■ **MATERIAL SUPPLIED**
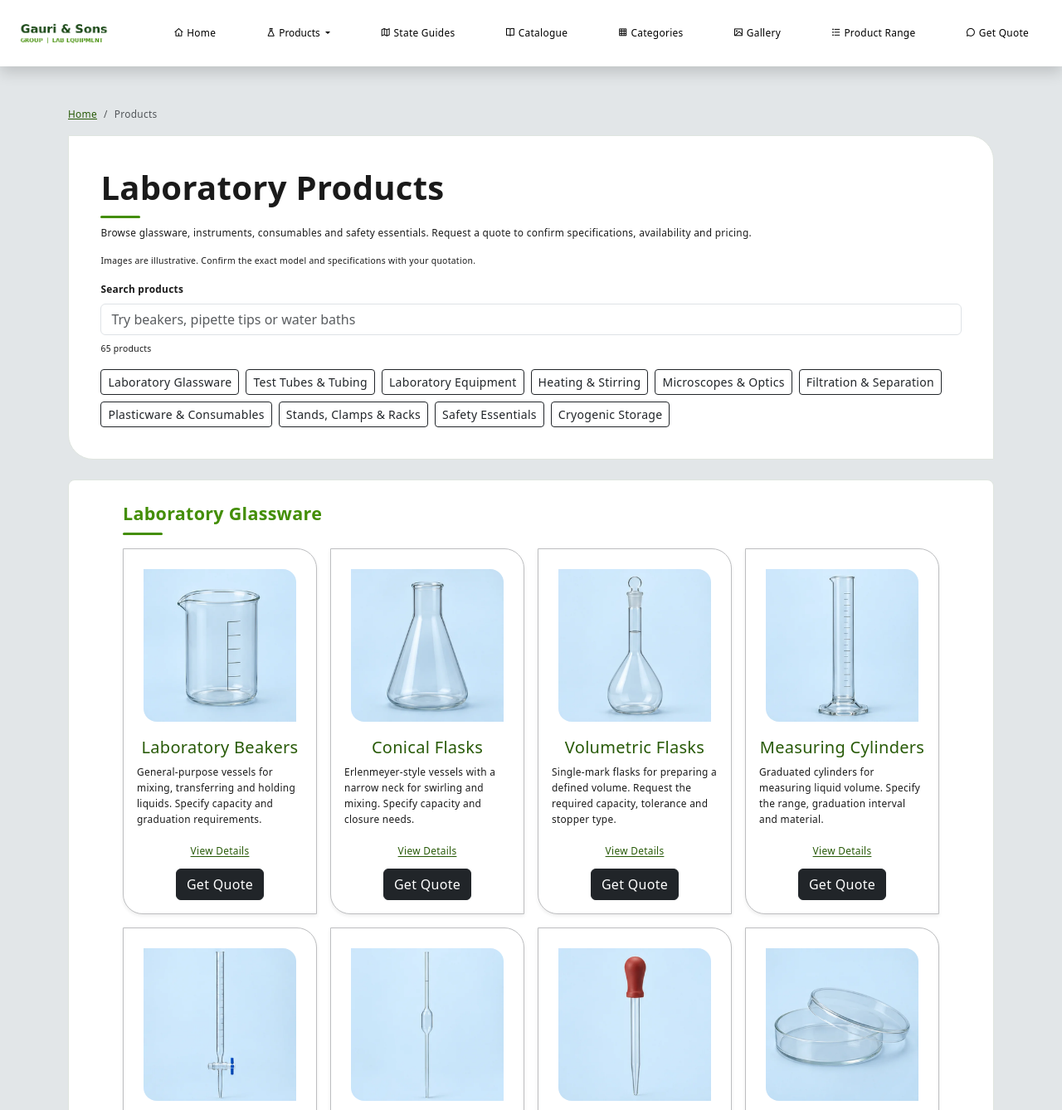
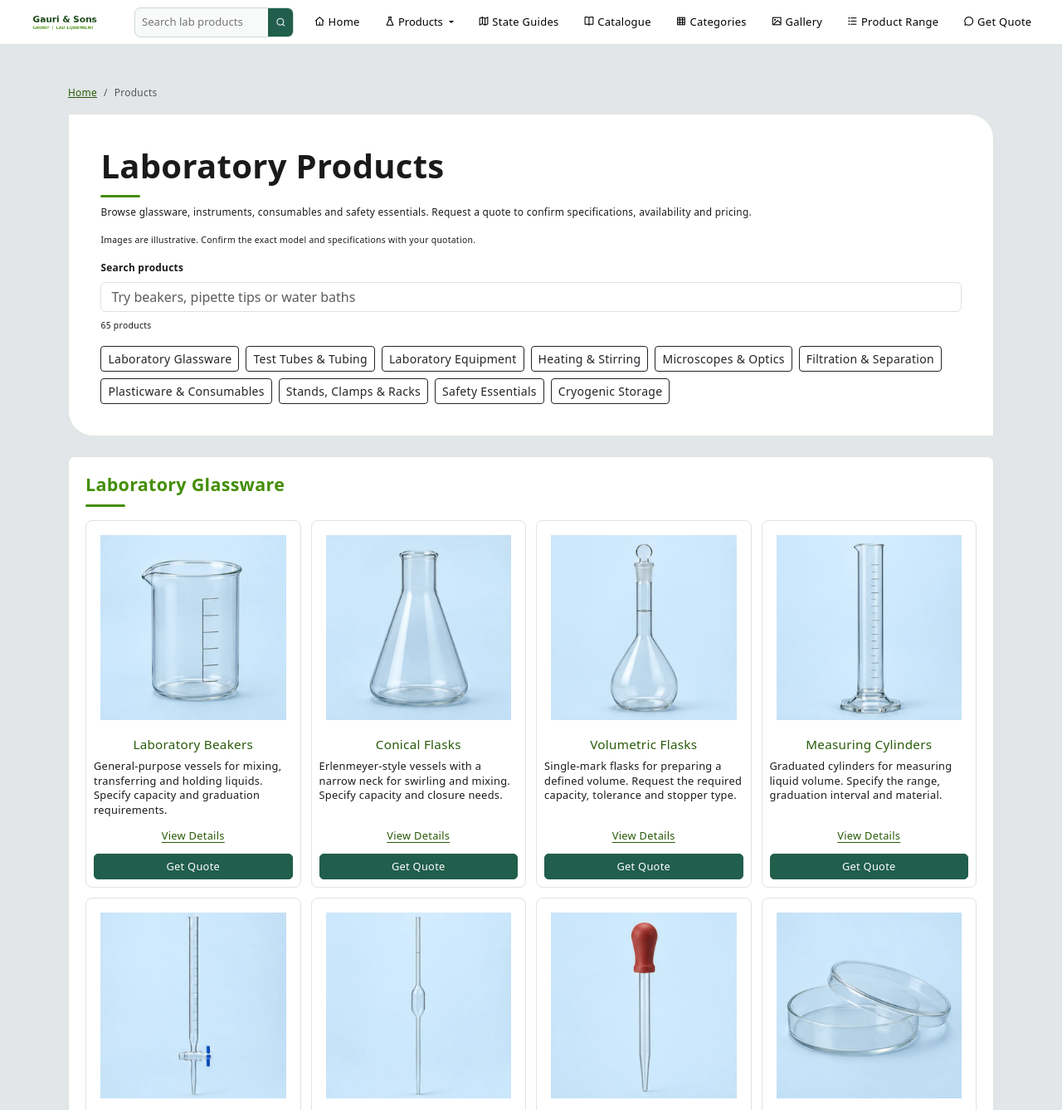
Before and after one commit to ekaani26/gauri-sons-website, a plain HTML site: page products.html in a window 1280 px wide. Shown: the top 1338 px of the page at 83% size. Drawn offline with Linux system fonts and the light colour scheme.

Commit message:
Slim down sticky navigation and product cards with catalogue search

```diff
--- a/assets/css/site-theme.css
+++ b/assets/css/site-theme.css
@@ -233,3 +233,84 @@ html.pg-loaded body, body { font-family: var(--bs-body-font-family); }
 .site-menu .navbar-collapse { overflow: visible; }
 @media (min-width: 1200px) { .site-menu .navbar-collapse.show { overflow: visible; max-height: none; } }
 .catalog-section { scroll-margin-top: calc(var(--nav-height) + 2rem); }
+
+/* Compact shop navigation and catalogue cards */
+:root { --nav-height: 54px; }
+.main-navbar.site-menu {
+  position: sticky;
+  top: 0;
+  min-height: var(--nav-height);
+  padding-block: 4px;
+  border-bottom: 1px solid #dce5e1;
+  box-shadow: none !important;
+}
+.site-menu > .container-fluid { gap: 4px 12px; padding-inline: clamp(10px, 2vw, 24px); }
+.site-menu .navbar-brand { margin: 0; padding: 0; }
+.site-menu .logo { display: block; width: clamp(86px, 10vw, 126px); height: 40px; }
+.site-menu .nav-link { font-size: .81rem; padding-inline: .4rem; }
+.site-menu .navbar-toggler { padding: 2px 5px; border: 0; }
+.shop-nav-search {
+  display: flex;
+  flex: 1 1 120px;
+  max-width: 270px;
+  min-width: 0;
+  height: 36px;
+  overflow: hidden;
+  border: 1px solid #cbd9d4;
+  border-radius: 7px;
+  background: #f8faf9;
+}
+.shop-nav-search:focus-within { outline: 2px solid #347a66; outline-offset: 1px; }
+.shop-nav-search input {
+  flex: 1;
+  width: 100%;
+  min-width: 0;
+  padding: 0 8px;
+  border: 0;
+  outline: 0;
+  background: transparent;
+  font-size: .82rem;
+}
+.shop-nav-search button {
+  padding-inline: 9px;
+  border: 0;
+  background: #215e4c;
+  color: white;
+}
+@media (max-width: 1199.98px) {
+  .site-menu .navbar-collapse { flex-basis: 100%; }
+}
+#catalog-search-box .form-control { min-height: 36px; padding-block: 4px; }
+.site-subpage main .catalog-section {
+  padding: clamp(8px, 1.6vw, 20px);
+  margin-bottom: 14px;
+  border-radius: 8px;
+}
+.catalog-section > .row { --bs-gutter-x: 12px; --bs-gutter-y: 12px; }
+.site-subpage .catalog-product .price-block {
+  padding: 9px !important;
+  border: 1px solid #dce5e1;
+  border-radius: 8px;
+  box-shadow: none !important;
+}
+.catalog-product .catalog-photo { border-radius: 5px; }
+.catalog-product .price-block h3 { font-size: .95rem; line-height: 1.28; }
+.catalog-product .price-block p { font-size: .8rem; line-height: 1.4; margin-bottom: 7px; }
+.catalog-product .catalog-details { font-size: .8rem; }
+.catalog-product .price-block .btn {
+  width: 100%;
+  padding: 5px 8px;
+  border-color: #215e4c;
+  border-radius: 5px;
+  background: #215e4c;
+  font-size: .8rem;
+}
+.catalog-product .price-block .btn:is(:hover, :focus-visible), .shop-nav-search button:hover { background: #164234; }
+@media (min-width: 360px) and (max-width: 575.98px) {
+  .catalog-section > .row { --bs-gutter-x: 8px; --bs-gutter-y: 8px; }
+  .catalog-section > .row > .catalog-product { width: 50%; }
+}
+
+/* The homepage header spans both columns of the grid, including the quote sidebar. */
+.lp-layout { padding-top: var(--nav-height); }
+.lp-layout > .main-navbar.site-menu { position: fixed; inset-inline: 0; }
--- a/products.html
+++ b/products.html
@@ -55,6 +55,11 @@
 <nav class="navbar navbar-expand-xl bg-white shadow main-navbar site-menu sticky-top" aria-label="Main navigation">
   <div class="container-fluid">
     <a class="navbar-brand" href="index.html"><img class="logo" src="img/logo.png" alt="Gauri &amp; Sons Group" width="150" height="60"></a>
+    <form class="shop-nav-search" action="products.html" method="get" role="search" aria-label="Search catalogue">
+      <label class="visually-hidden" for="shop-nav-query">Search laboratory products</label>
+      <input id="shop-nav-query" name="q" type="search" placeholder="Search lab products" required maxlength="120">
+      <button type="submit" aria-label="Search"><i class="ri-search-line" aria-hidden="true"></i></button>
+    </form>
     <button class="navbar-toggler" type="button" data-bs-toggle="collapse" data-bs-target="#navbarNav" aria-controls="navbarNav" aria-expanded="false" aria-label="Toggle navigation"><span class="navbar-toggler-icon"></span></button>
     <div class="collapse navbar-collapse" id="navbarNav">
       <ul class="navbar-nav">
@@ -764,6 +769,10 @@ function updateResults() {
 }
 
 searchBox.hidden = false;
+const initialQuery = (new URLSearchParams(location.search).get('q') || '').trim().slice(0, 120);
+search.value = initialQuery;
+document.getElementById('shop-nav-query').value = initialQuery;
+updateResults();
 search.addEventListener('input', updateResults);
 document.querySelectorAll('a[href^="#"], .product-menu a[href^="products.html#"]').forEach(link => link.addEventListener('click', () => {
   if (search.value) { search.value = ''; updateResults(); }
```
Also changed, not shown: assets/home-storefront.css (+30 -0 lines), index.html (+5 -0 lines).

■ **EXERCISE DESCRIPTION**
Please report the number of lines in the data that include "html", with no other words.

■ **SOLUTION TO THIS TASK**
8